Feed for tag: bech32
Signatures of Messages Using Bitcoin Private Keys
The processing of signing messages with Bitcoin private keys with P2PKH addresses is a fairly known one but with the introduction of segwit, with its bech32 and P2SH forms, it is unclear how to distinguish these three addresses, a new BIP was proposed by developer Christopher Gilliard intending to set a standard for messages to be signed and verified by different clients.
Summary for December 2018
We’ve been taking a break for the past two months while working on a website upgrade. Since we did not cover news in that time, we decided to make a series of recap articles covering the last two months, starting with news related Bitcoin Core and going through Lightning Network and its related updates.
Bip 39 Seeds Using Random Words
There was a discussion on BIP39 seeds and the probability of getting a valid BIP39 using randomly chosen words, otherwise known as brute forcing. The probability is about 1:256 for 24 words and 1:16 for 12 words. This is meant to change drastically with SLIP 39, proposed last year, SLIP 39 describes a standard implementation of Shamir’s secret-sharing, which splits a secret into unique parts which can be distributed among participants.
URI scheme with optional bech32 address

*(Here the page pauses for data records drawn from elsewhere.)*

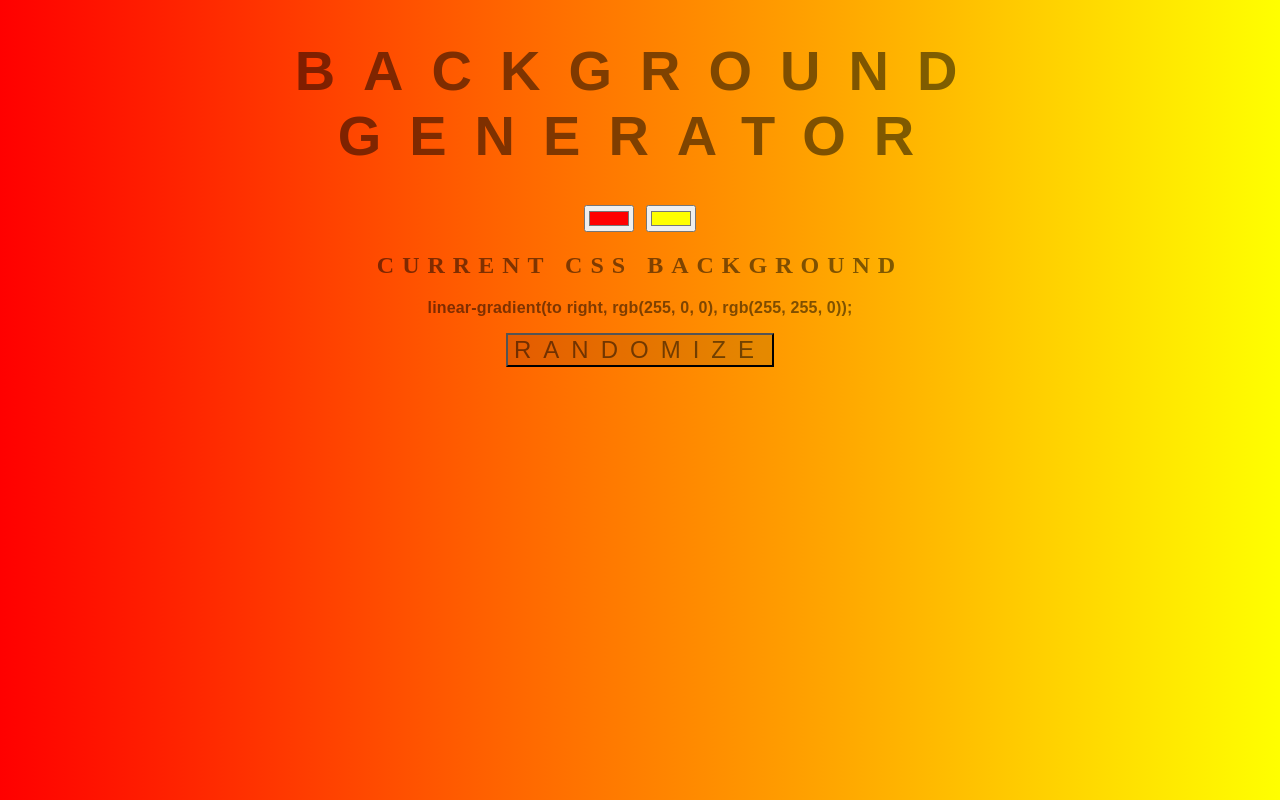
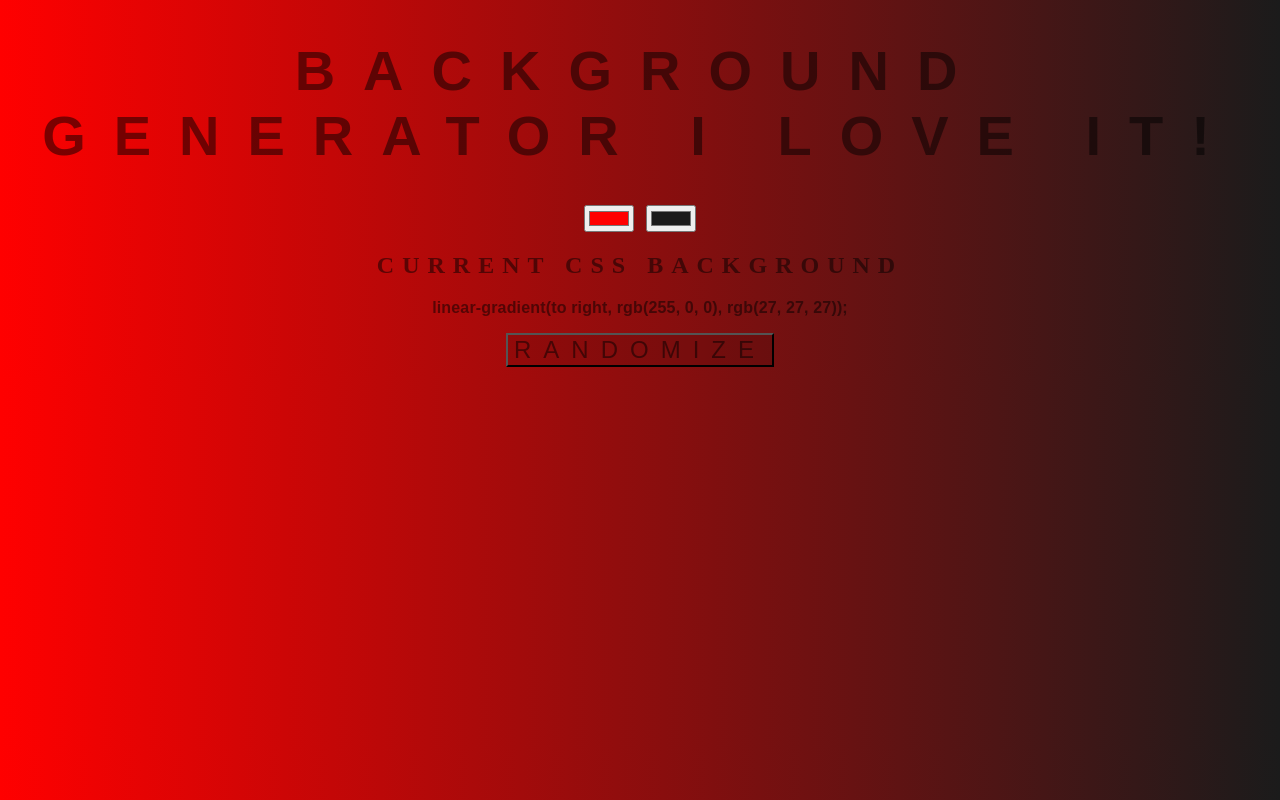
Before and after one commit to cjhaspenfalls/background-generator, a website: page index.html in a window 1280 px wide. Drawn offline with Linux system fonts and the light colour scheme.

Commit message:
Ed's Edit

```diff
--- a/index.html
+++ b/index.html
@@ -2,12 +2,12 @@
 <html>
   <head>
     <title>Gradient Background</title>
-	<link rel="stylesheet" type="text/css" href="style.css">
+    <link rel="stylesheet" type="text/css" href="style.css" />
   </head>
   <body id="gradient">
-	<h1>Background Generator</h1>
-	<input class="color1" type="color" name="color1" value="#FF0000">
-	<input class="color2" type="color" name="color2" value="#FFFF00">
+    <h1>Background Generator I love it!</h1>
+    <input class="color1" type="color" name="color1" value="#FF0000" />
+    <input class="color2" type="color" name="color2" value="#1b1b1b" />
     <h2>Current CSS Background</h2>
     <h3></h3>
     <button class="btn">Randomize</button>
```
Lines whose indentation alone changed are shown as unchanged.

Bitcoin’s URI scheme is a way to encode addresses, amount of Bitcoin to send, label and message, it is used to make handling wallets easier for the user as all you need to know is a URI that you’ll input into a wallet and just hit the send button!

A new suggestion came to light on the Bitcoin-dev mailing list about optional bech32 address support in the Bitcoin URI scheme, bech32 is a segwit address format that starts with “bc” and was recently supported by Bitcoin’s network, the suggestion is still early but may lead to a single URI scheme that works both on legacy and segwit wallets. We’ll keep an eye on it!

BIP Proposal: New Serialization Format for Key Material

Extended private keys are defined in BIP321 and are used to recover funds in case of a loss, but recovering a wallet using just the extended private keys is a tricky process and can sometimes fail to recover all the funds as some metadata can be missing. The current implemenation also has a weakness in which there is a limit to the incoming payment requests, handing out more than 20 incoming payment requests could lead to destruction of funds.

To remedy this issue, an early draft of a new serialization/encoding format for extended public and private keys was proposed on the Bitcoin-dev channel.

Bech32 and P2SH^2

Luke Dashjr opened a discussion regarding why Bech32 was omitted from previous P2SH2 improvements.

For those unfamiliar with the concept, the idea is to have the address include the single SHA256 hash of the public key or script, rather than RIPEMD160(SHA256(pubkey)) or SHA256(SHA256(script)). The sender would then perform the second hash to produce the output. Doing this would in the future enable relaying the “middle-hash” as a way to prove the final hash is in fact a hash itself, thereby proving it is not embedded data spam.

Bech32 seems like a huge missed opportunity to add this, since everyone will probably be upgrading to it at some point.